SAN DIEGO, Calif. (Mar. 27)
The city planning commission has given approval for the placing of a tablet here in memory of the Louis Rose family, after which Rose Canyon and Roseville are named. The San Diego Historical Society will place a bronze tablet on a large boulder at the head of Rose Canyon, main entrance to the city.
Louis Rose was the first Jew who came to San Diego in 1850. The town at that time consisted of a settlement of a few adobe huts. The period was shortly after California had passed from the Mexican flag to the Stars and Stripes. Although the inhabitants were mainly of Spanish descent his name soon became foremost, He helped build a city which takes its place among the most modern and foremost communities in the state.
He built and operated the first tannery in the southwest, and manufactured harnesses and boots. The first commercial bricks turned out were from his kilns. The ruins are still there, and the region is called Ladrillo (brick) to commemorate its early adventure. He also prospected for coal, copper and silver in the country.
He erected the first hotel in Roseville, the first white man’s dwelling on Point Loma and La Government, was built by Rose. A bronze tablet marked “Here Louis Playa, which are mentioned in Dana’s “Two Years Before the Mast.” The first wharf at Quarantine Station, now used by the Rose Founded Roseville, 1869″ is on a giant eucalyptus tree.
He served as postmaster for ten years, as trustee and supervisor, and was a member of the first grand jury. He was also treasurer of the first railroad organized there, the San Diego and Gila, Southern Pacific and Atlantic Railroad.

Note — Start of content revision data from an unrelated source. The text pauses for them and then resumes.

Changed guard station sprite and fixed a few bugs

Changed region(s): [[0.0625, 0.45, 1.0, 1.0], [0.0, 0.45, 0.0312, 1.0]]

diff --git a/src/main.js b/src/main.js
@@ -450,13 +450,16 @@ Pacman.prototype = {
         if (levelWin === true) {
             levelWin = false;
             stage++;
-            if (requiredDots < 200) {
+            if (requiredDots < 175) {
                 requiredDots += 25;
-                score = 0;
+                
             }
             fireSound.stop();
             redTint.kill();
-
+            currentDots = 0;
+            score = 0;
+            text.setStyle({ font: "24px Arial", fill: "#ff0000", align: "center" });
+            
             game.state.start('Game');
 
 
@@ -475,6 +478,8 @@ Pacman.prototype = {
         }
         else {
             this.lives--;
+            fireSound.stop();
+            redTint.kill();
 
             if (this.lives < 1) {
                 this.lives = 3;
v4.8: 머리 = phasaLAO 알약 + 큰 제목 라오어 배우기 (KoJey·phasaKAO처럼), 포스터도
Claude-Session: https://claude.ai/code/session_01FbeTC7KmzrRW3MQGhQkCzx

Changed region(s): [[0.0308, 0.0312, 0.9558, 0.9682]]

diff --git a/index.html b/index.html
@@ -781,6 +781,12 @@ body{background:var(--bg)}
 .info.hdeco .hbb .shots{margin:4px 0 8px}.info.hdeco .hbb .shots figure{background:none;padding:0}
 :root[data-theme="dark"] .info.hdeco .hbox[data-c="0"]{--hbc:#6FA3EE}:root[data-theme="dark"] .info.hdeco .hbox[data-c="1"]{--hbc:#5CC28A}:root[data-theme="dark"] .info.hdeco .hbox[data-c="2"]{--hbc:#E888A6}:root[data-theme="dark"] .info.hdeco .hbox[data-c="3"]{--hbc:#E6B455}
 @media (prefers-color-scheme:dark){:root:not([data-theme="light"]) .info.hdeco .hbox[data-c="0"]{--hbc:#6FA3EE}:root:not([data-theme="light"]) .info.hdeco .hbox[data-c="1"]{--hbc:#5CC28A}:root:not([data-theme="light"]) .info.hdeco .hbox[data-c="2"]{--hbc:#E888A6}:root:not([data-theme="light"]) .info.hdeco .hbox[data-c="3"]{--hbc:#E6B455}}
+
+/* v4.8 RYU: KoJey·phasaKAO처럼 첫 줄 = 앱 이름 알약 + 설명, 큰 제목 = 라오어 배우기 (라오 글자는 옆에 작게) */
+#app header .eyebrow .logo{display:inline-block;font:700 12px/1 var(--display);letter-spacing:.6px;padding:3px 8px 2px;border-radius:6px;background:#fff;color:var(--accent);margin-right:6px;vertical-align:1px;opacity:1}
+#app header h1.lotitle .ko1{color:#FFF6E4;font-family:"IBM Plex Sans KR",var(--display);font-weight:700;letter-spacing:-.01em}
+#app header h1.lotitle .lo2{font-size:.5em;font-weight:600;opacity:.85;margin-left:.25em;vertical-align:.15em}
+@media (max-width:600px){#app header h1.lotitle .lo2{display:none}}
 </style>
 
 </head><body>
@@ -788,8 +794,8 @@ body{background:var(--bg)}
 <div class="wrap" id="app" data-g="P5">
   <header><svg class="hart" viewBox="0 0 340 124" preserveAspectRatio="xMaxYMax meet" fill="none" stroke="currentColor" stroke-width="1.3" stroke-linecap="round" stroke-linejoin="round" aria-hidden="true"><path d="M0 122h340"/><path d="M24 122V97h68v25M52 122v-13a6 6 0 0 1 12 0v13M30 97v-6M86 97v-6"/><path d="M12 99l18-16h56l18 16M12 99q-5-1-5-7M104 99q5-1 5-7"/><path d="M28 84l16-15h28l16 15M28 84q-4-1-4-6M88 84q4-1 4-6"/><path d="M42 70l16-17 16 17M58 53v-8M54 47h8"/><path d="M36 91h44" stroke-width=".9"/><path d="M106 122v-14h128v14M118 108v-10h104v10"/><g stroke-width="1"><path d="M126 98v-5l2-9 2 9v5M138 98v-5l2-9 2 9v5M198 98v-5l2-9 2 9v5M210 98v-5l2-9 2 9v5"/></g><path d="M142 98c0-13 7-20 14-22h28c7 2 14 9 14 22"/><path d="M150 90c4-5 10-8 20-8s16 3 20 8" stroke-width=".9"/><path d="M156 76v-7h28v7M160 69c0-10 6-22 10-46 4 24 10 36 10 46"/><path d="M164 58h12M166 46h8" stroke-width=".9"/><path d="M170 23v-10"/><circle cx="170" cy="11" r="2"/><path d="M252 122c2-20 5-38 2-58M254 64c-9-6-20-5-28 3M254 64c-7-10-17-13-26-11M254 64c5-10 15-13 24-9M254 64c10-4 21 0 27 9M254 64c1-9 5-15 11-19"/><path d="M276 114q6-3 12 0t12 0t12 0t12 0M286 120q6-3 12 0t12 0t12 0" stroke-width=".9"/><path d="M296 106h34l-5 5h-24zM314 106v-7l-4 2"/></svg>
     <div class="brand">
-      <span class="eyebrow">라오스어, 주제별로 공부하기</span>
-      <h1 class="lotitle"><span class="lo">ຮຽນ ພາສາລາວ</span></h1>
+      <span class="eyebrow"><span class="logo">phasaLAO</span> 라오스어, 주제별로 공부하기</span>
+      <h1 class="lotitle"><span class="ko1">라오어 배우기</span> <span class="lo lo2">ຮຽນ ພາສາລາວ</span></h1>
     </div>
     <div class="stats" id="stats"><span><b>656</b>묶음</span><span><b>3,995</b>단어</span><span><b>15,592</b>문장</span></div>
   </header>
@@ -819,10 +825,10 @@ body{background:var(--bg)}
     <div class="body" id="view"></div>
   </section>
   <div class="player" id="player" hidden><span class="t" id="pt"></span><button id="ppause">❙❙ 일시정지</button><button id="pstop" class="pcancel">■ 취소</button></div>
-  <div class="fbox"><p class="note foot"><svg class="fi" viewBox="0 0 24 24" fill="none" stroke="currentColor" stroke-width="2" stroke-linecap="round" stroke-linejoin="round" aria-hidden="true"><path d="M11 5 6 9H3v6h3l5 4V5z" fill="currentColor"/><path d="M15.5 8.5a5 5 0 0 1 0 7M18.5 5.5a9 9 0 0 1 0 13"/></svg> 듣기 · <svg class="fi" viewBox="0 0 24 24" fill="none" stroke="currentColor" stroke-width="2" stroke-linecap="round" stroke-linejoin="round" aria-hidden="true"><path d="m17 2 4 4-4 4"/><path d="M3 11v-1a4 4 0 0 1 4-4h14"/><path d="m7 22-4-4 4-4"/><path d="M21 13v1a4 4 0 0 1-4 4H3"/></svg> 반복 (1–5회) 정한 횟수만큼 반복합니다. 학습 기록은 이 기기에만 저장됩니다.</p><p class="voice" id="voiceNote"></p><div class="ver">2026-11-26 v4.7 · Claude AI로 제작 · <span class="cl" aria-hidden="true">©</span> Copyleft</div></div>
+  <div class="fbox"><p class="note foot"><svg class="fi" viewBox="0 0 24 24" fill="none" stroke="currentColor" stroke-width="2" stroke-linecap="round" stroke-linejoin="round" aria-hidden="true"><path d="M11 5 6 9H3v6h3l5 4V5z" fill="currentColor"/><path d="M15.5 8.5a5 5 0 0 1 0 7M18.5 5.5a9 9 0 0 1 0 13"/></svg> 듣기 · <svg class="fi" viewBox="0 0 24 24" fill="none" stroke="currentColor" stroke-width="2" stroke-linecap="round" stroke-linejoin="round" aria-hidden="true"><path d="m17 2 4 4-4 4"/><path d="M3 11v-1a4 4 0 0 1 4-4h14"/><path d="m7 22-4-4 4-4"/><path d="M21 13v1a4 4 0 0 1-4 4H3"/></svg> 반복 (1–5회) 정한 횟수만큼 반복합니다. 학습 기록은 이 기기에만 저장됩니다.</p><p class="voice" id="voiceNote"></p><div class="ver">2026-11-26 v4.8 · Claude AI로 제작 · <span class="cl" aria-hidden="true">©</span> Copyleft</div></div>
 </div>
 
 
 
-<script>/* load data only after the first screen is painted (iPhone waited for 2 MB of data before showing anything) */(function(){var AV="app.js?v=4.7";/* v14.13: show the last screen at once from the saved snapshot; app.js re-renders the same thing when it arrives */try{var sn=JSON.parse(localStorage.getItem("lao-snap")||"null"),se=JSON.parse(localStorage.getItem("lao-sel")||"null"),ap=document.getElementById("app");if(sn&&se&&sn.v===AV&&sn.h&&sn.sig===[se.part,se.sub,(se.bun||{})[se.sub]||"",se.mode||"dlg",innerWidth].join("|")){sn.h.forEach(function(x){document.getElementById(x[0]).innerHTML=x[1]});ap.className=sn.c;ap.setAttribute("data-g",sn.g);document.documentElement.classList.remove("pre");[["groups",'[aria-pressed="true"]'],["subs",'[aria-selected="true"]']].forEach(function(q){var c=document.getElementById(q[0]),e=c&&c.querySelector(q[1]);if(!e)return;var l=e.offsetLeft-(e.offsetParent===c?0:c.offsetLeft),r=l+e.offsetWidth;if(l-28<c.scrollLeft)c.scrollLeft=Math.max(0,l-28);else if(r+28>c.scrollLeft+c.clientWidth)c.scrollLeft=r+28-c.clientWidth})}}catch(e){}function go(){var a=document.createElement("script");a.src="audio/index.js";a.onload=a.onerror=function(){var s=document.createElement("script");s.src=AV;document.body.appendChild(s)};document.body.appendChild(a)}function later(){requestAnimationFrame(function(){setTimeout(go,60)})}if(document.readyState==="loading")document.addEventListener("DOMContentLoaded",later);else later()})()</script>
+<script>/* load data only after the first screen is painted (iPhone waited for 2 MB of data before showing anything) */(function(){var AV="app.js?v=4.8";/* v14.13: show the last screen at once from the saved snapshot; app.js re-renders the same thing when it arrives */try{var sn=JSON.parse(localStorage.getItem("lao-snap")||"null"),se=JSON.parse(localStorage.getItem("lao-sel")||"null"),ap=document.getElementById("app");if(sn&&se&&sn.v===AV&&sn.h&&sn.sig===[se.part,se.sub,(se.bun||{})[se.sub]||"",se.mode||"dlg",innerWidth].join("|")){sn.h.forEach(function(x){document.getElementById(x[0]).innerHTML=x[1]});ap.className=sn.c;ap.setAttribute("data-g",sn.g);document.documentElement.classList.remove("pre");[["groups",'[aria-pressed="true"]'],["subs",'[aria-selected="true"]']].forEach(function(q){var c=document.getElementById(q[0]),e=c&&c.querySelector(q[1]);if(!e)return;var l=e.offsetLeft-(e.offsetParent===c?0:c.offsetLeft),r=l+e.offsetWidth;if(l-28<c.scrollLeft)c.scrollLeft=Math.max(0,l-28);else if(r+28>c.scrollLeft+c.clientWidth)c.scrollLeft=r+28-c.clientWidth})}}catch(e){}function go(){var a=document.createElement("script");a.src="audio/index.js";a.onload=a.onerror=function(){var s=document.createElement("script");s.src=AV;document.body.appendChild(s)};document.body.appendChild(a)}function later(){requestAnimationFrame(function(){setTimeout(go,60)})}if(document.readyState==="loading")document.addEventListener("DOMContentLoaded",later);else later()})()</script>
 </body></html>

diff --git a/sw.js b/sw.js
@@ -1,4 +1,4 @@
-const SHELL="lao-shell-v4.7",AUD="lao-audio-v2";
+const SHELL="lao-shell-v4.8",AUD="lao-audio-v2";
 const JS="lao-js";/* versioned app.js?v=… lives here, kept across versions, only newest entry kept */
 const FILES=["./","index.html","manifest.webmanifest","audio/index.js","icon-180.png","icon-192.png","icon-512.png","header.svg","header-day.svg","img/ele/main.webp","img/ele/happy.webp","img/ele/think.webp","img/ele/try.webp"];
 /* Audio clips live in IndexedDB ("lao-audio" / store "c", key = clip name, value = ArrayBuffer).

Louis Rose founded the first Masonic lodge, still in existence, San Diego No. 35, which met in his home for many years. The first newspaper, the San Diego Herald was published in his home. As soon as more Jewish families arrived he organized the first congregation, Adath Yeshrun (now Beth Israel), with Marcus Schiller, J. S. Menasse, Rudolph Schiller and I. J. Ascheim, and held services in his home. Five acres of land were donated by him to the Jewish community as a cemetery, where his remains and those of his wife rest, near Roseville, the most exclusive residential district of the city. Thus he laid the foundation for the present Jewish settlement.
During a depression he lost his entire fortune, but his creditors, knowing his honesty, offered him a release in full. He refused, and later, prospering again, paid all his obligations in full, both principal and added interest.